1) Be confident in your abilities. While there is a fine line between being cocky and confident, it's important to recognize that you are a great candidate for the role. Be sure to know how your abilities align with the required skills and responsibilities of the role you are applying for. You are selling yourself as a great candidate to the company and showing them how they would benefit from having you intern there.
2) Show, don't tell. Create a website where you can post stories that you've written or produced, share your anchor reel, etc. Employers want to see the skills that you have and what you've done thus far. Even if they're not "hard" stories, the ability to write, edit video, and publish work is a great way to showcase your skills. If you're just starting out, anything in the communications realm (social media, graphic design, video montage) is a great way to show your potential employer that you have passion in your eyes!

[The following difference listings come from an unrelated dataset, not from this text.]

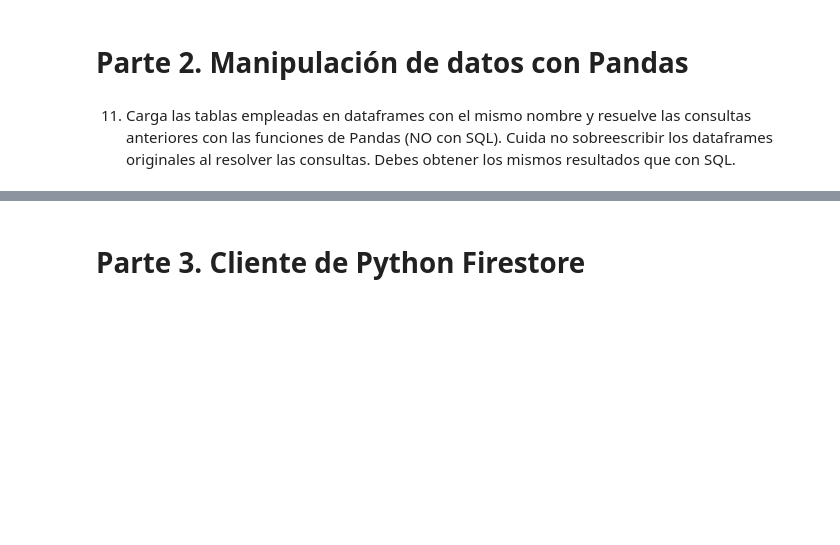
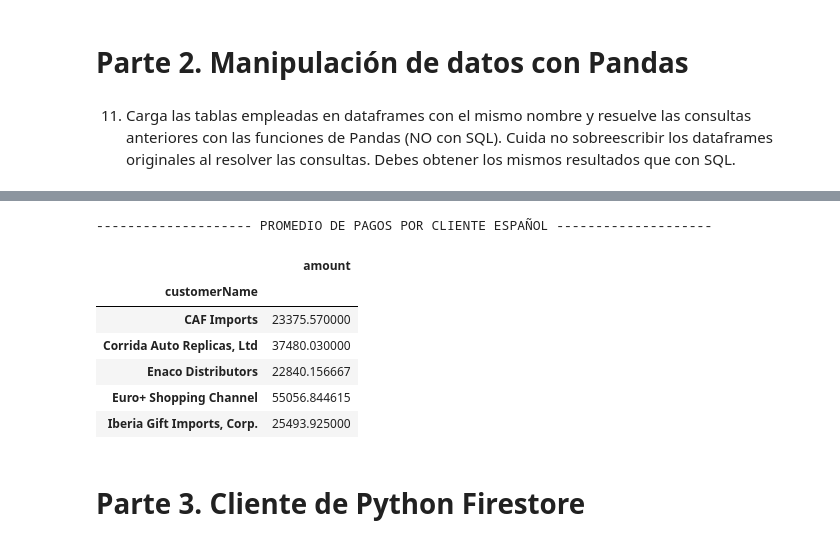
Before and after one commit to ErickCuellar1/DataScience, a Jupyter notebook: Actividad3/Actividad3BDManipulacion_A01383577.ipynb, the cells around one changed output, grey strips where cells are left out. Cells and saved outputs as stored; diff of their text form; code cells hidden in the pictures; blank space fills up the shorter version.

```diff
--- a/Actividad3/Actividad3BDManipulacion_A01383577.ipynb
+++ b/Actividad3/Actividad3BDManipulacion_A01383577.ipynb
@@ -196,3 +189,12 @@ EmployeesByCountry
 # **Parte 2**. Manipulación de datos con Pandas
 # %% [markdown]
 11.	Carga las tablas empleadas en dataframes con el mismo nombre y resuelve las consultas anteriores con las funciones de Pandas (NO con SQL). Cuida no sobreescribir los dataframes originales al resolver las consultas. Debes obtener los mismos resultados que con SQL.
+# %%
+productlines = pd.read_sql(sqla.text("SELECT * FROM productlines"), conn)
+products = pd.read_sql(sqla.text("SELECT * FROM products"), conn)
+orderdetails = pd.read_sql(sqla.text("SELECT * FROM orderdetails"), conn)
+orders = pd.read_sql(sqla.text("SELECT * FROM orders"), conn)
+customers = pd.read_sql(sqla.text("SELECT * FROM customers"), conn)
+employees = pd.read_sql(sqla.text("SELECT * FROM employees"), conn)
+offices = pd.read_sql(sqla.text("SELECT * FROM offices"), conn)
+payments = pd.read_sql(sqla.text("SELECT * FROM payments"), conn)
@@ -199,3 +297,17 @@ EmployeesByCountry
+# %%
+print('-'*20, 'PROMEDIO DE PAGOS POR CLIENTE ESPAÑOL','-'*20)
+customers_and_payments = customers.merge(payments, how='right', on='customerNumber')
+customers_and_payments = customers_and_payments[customers_and_payments['country']=='Spain']
+customers_and_payments[['customerName', 'amount']].groupby(['customerName']).mean()
+# %% [output]
+-------------------- PROMEDIO DE PAGOS POR CLIENTE ESPAÑOL --------------------
+|  | amount |
+| customerName |  |
+| CAF Imports | 23375.570000 |
+| Corrida Auto Replicas, Ltd | 37480.030000 |
+| Enaco Distributors | 22840.156667 |
+| Euro+ Shopping Channel | 55056.844615 |
+| Iberia Gift Imports, Corp. | 25493.925000 |
 # %% [markdown]
 # **Parte 3**. Cliente de Python Firestore
 # %% [markdown]
```
Also changed, not shown: parts of 14 cells of this notebook.
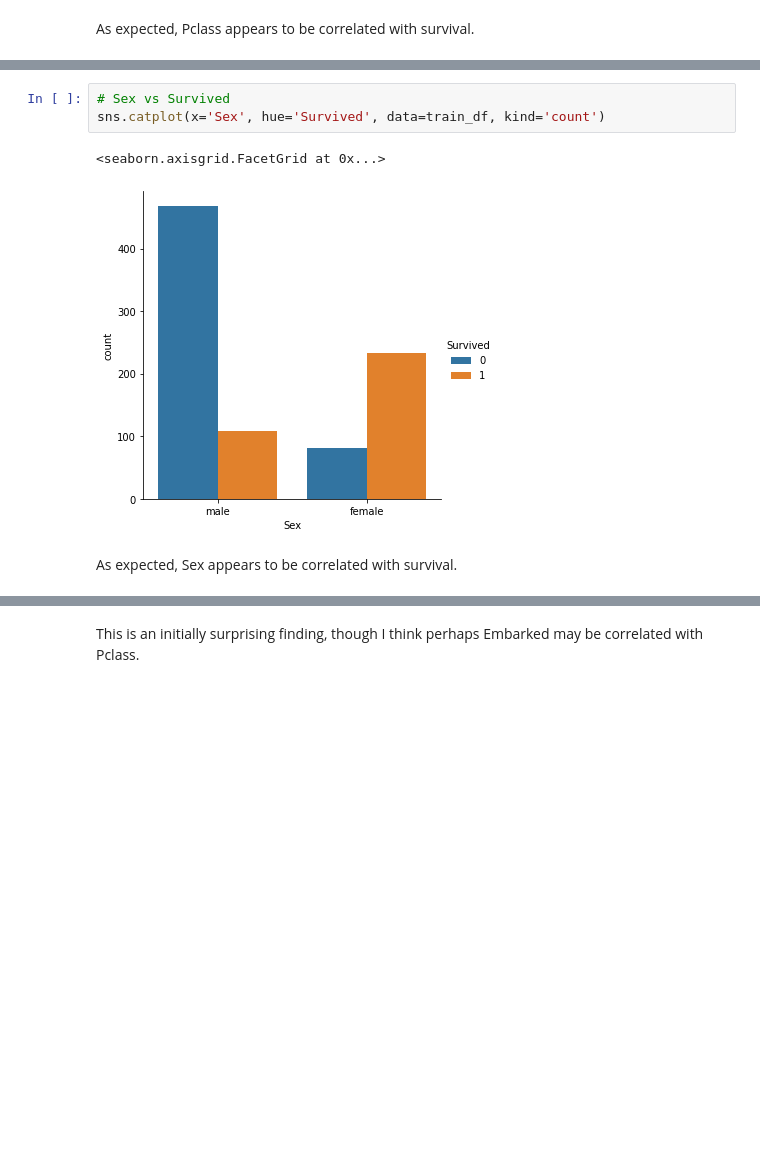
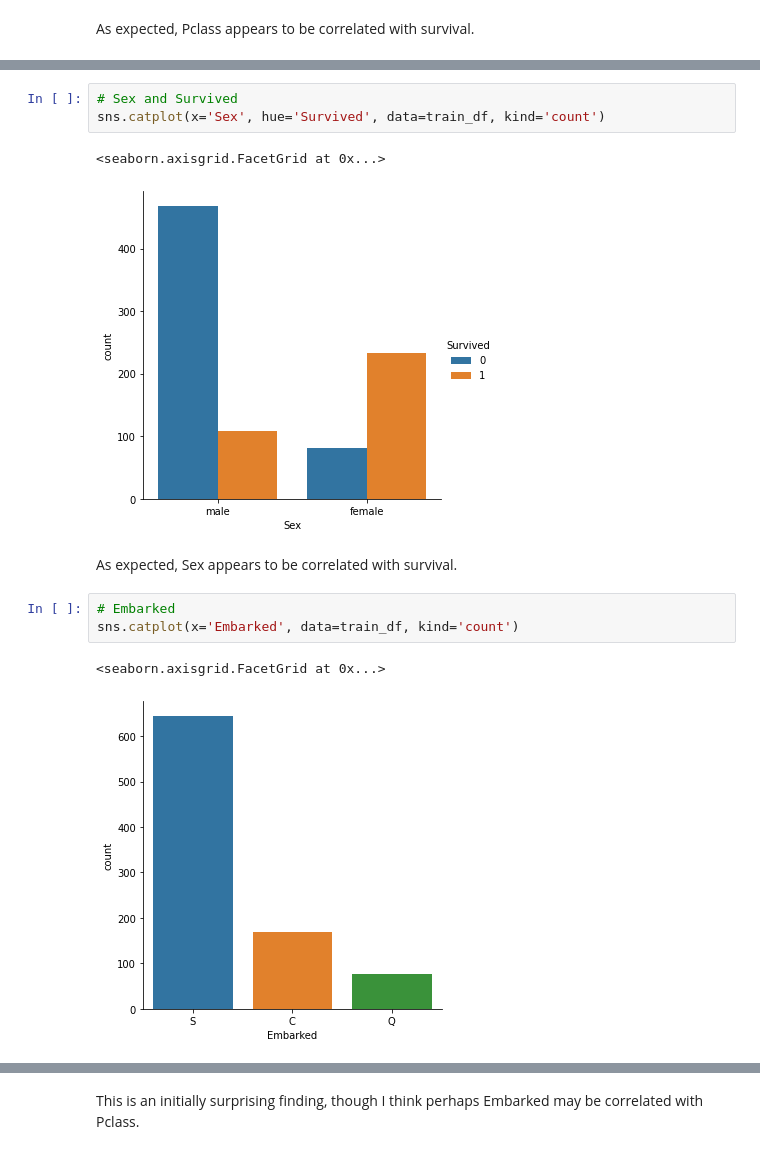
Before and after one commit to levimjoseph/kaggle-public, a Jupyter notebook: titanic-levimjoseph.ipynb, the cells around one changed output, grey strips where cells are left out. Drawn from its saved outputs; the diff is of its cells as text; blank space fills up the shorter version.

```diff
--- a/titanic-levimjoseph.ipynb
+++ b/titanic-levimjoseph.ipynb
@@ -131,9 +149,15 @@ As expected, Pclass appears to be correlated with survival.
 # %%
-# Sex vs Survived
+# Sex and Survived
 sns.catplot(x='Sex', hue='Survived', data=train_df, kind='count')
 # %% [output]
 <seaborn.axisgrid.FacetGrid at 0x...>
 [figure]
 # %% [markdown]
 As expected, Sex appears to be correlated with survival.
+# %%
+# Embarked
+sns.catplot(x='Embarked', data=train_df, kind='count')
+# %% [output]
+<seaborn.axisgrid.FacetGrid at 0x...>
+[figure, added]
 # %%
```
Also changed, not shown: parts of 16 cells of this notebook.
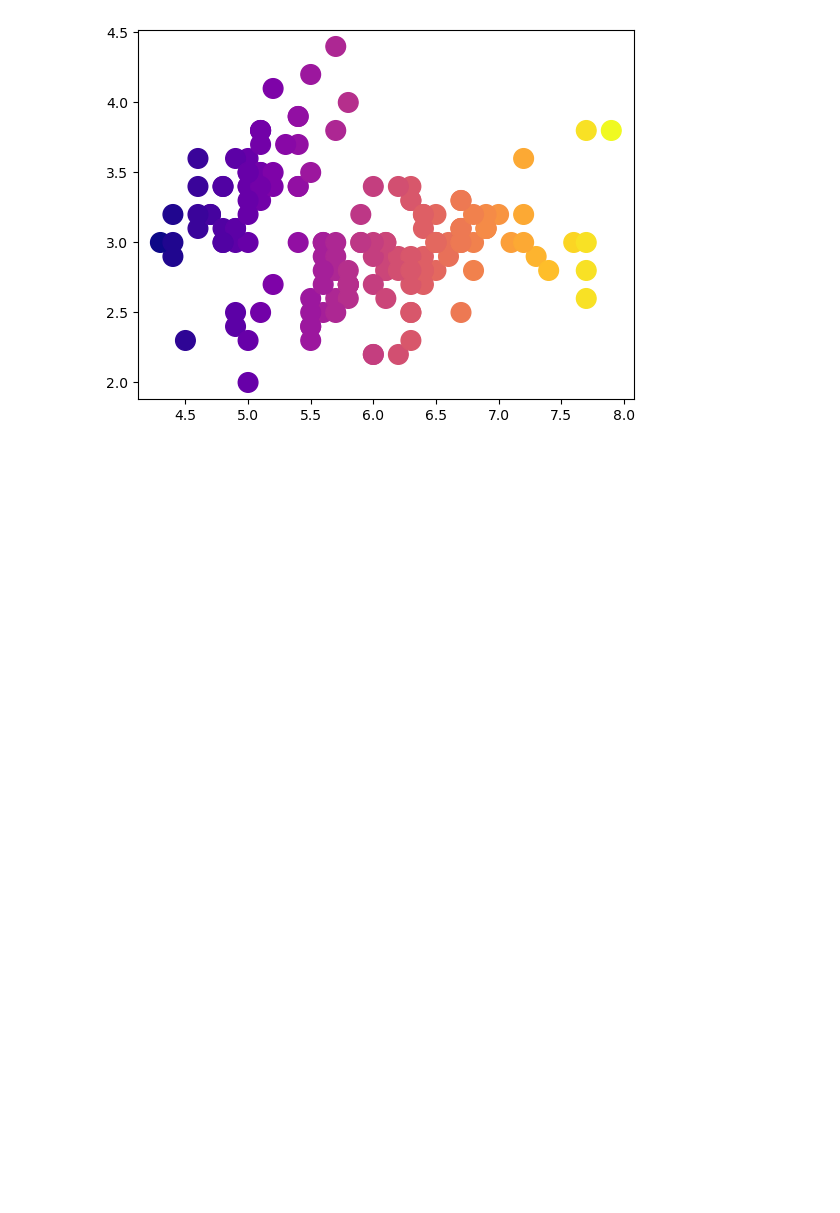
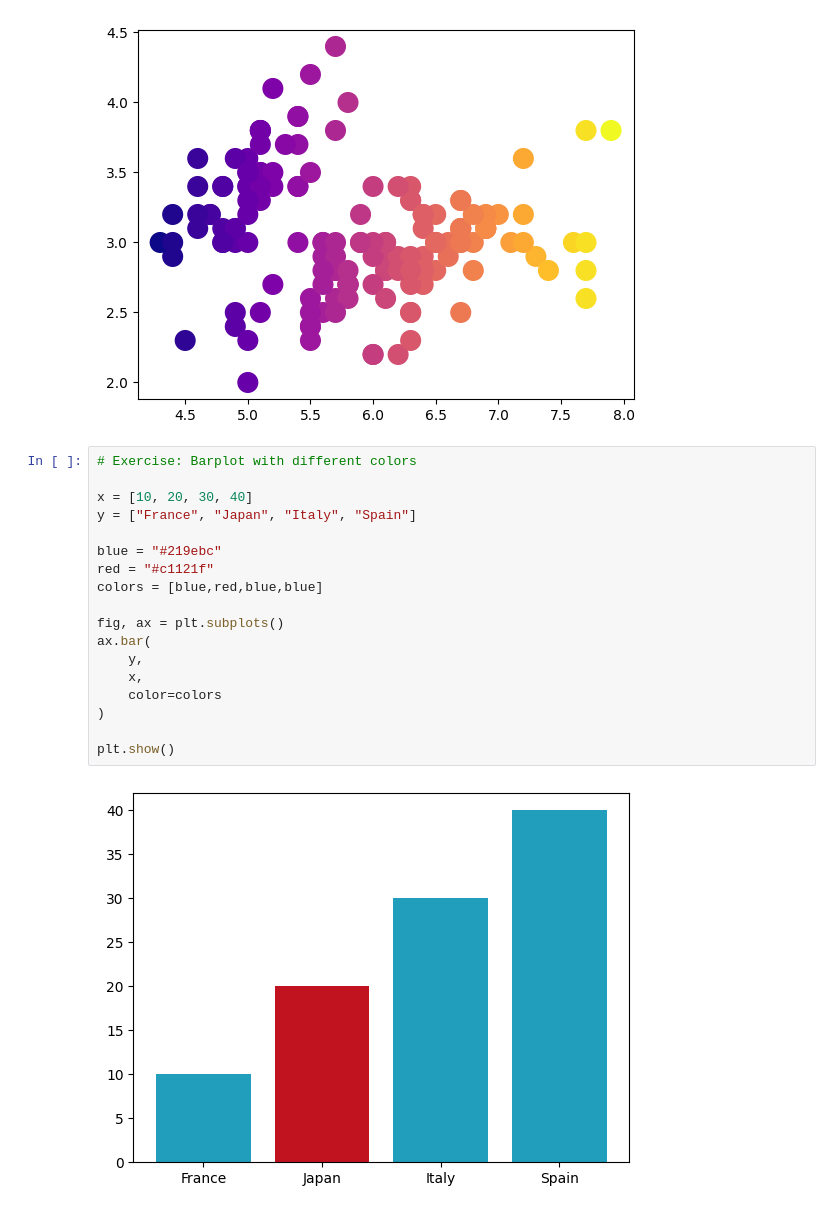
Before and after one commit to tdoan123/data-learning-journey, a Jupyter notebook: Python/MatplotlibJourney/size_shape_opacity_colors.ipynb, the cells around one changed output. Saved outputs shown, nothing was run; the diff lists cells and outputs as text; blank space fills up the shorter version.

Commit message:
update visualization code

```diff
--- a/Python/MatplotlibJourney/size_shape_opacity_colors.ipynb
+++ b/Python/MatplotlibJourney/size_shape_opacity_colors.ipynb
@@ -433,3 +438,23 @@ ax.scatter(
 plt.show()
 # %% [output]
 [figure]
+# %%
+# Exercise: Barplot with different colors
+
+x = [10, 20, 30, 40]
+y = ["France", "Japan", "Italy", "Spain"]
+
+blue = "#219ebc"
+red = "#c1121f"
+colors = [blue,red,blue,blue]
+
+fig, ax = plt.subplots()
+ax.bar(
+    y,
+    x,
+    color=colors
+)
+
+plt.show()
+# %% [output]
+[figure, added]
```
Also changed, not shown: parts of 51 cells of this notebook, 1 other file.
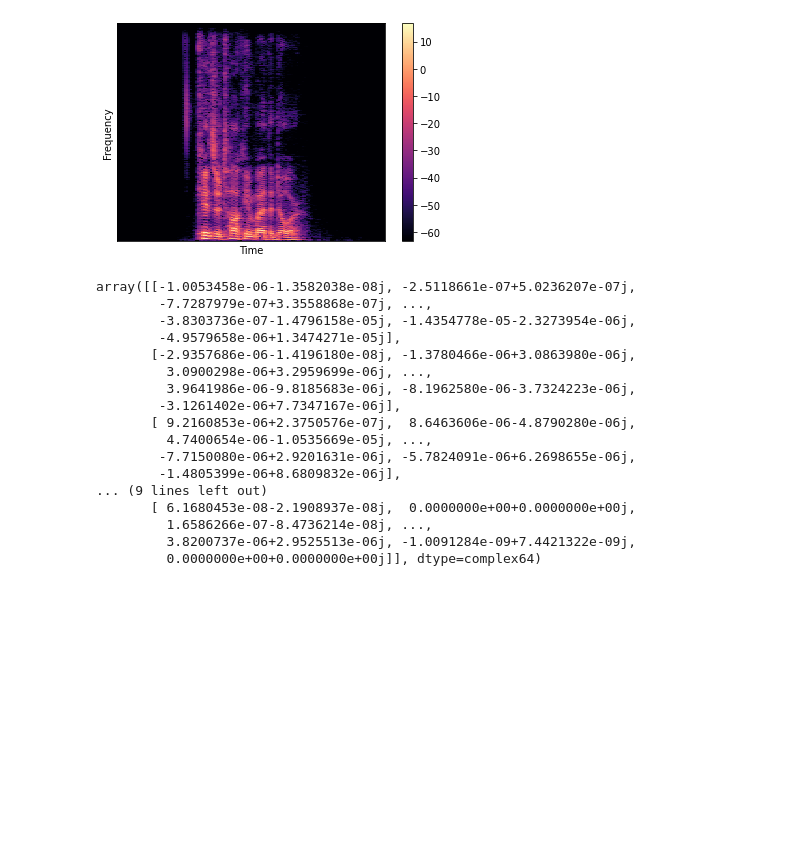
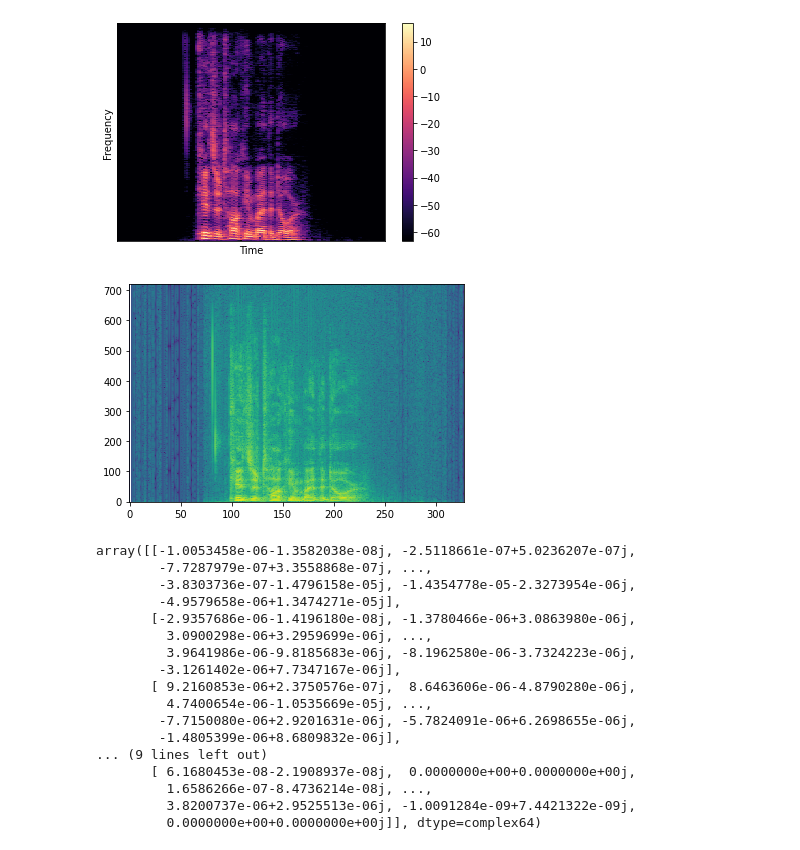
Before and after one commit to lorenanda/speech-emotion-recognition, a Jupyter notebook: preprocessing.ipynb, the cells around one changed output. Cells and saved outputs as stored; diff of their text form; code cells hidden in the pictures; blank space fills up the shorter version.

```diff
--- a/preprocessing.ipynb
+++ b/preprocessing.ipynb
@@ -76,5 +83,42 @@ plt.colorbar()
 plt.show()
 # %% [output]
 [figure]
+# %%
+# https://github.com/MITESHPUTHRANNEU/Speech-Emotion-Analyzer/blob/master/final_results_gender_test.ipynb
+
+import matplotlib.pyplot as plt
+import scipy.io.wavfile
+import numpy as np
+import sys
+
+
+samp_rate, x = scipy.io.wavfile.read('data/03-01-01-01-01-01-01.wav')
+
+## Parameters: 10ms step, 30ms window
+nstep = int(samp_rate * 0.01)
+nwin  = int(samp_rate * 0.03)
+nfft = nwin
+
+window = np.hamming(nwin)
+
+## will take windows x[n1:n2].  generate
+## and loop over n2 such that all frames
+## fit within the waveform
+nn = range(nwin, len(x), nstep)
+
+X = np.zeros( (len(nn), nfft//2) )
+
+for i,n in enumerate(nn):
+    xseg = x[n-nwin:n]
+    z = np.fft.fft(window * xseg, nfft)
+    X[i,:] = np.log(np.abs(z[:nfft//2]))
+
+plt.imshow(X.T, interpolation='nearest',
+    origin='lower',
+    aspect='auto')
+
+plt.show()
+# %% [output]
+[figure, added]
 # %%
 # constant-q transform (instead of stft)
```
Also changed, not shown: parts of 16 cells of this notebook.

3) Apply to everything. Try new things and be versatile. For me, I always loved producing news, however going into my last year of college, I took the summer to dip my toes into the entertainment broadcasting industry. You are in college, so now is the time to try different experiences. Go to a new city and step outside of your comfort zone.
Along the same vein, apply to multiple positions within the same company. There are always a ton of internship opportunities and your applications express to the employer that you are interested and want to work for them.
4) Be aware of opportunities to interact with companies outside of internships themselves. When larger events happen, such as inaugurations, midterms, etc., news organizations are always looking for extra hands. Many local news stations also have "street teams" where you can volunteer your time to help out at station events.
Find alumni that work at these organizations. Reach out and ask them to grab coffee to talk about their experiences. Don’t go in with the mindset of “getting a job” out of them. Treat this meeting almost like an informational interview.
5) When you finally land that internship, it's time to give it your all. Never be afraid to ask, because the worst answer you'll get is "No." Try to understand everyone's respective roles, go out on field productions, and get to know how people got their start in the journalism field. Hearing other's experiences is truly a great way to learn how to navigate this fast-paced career path.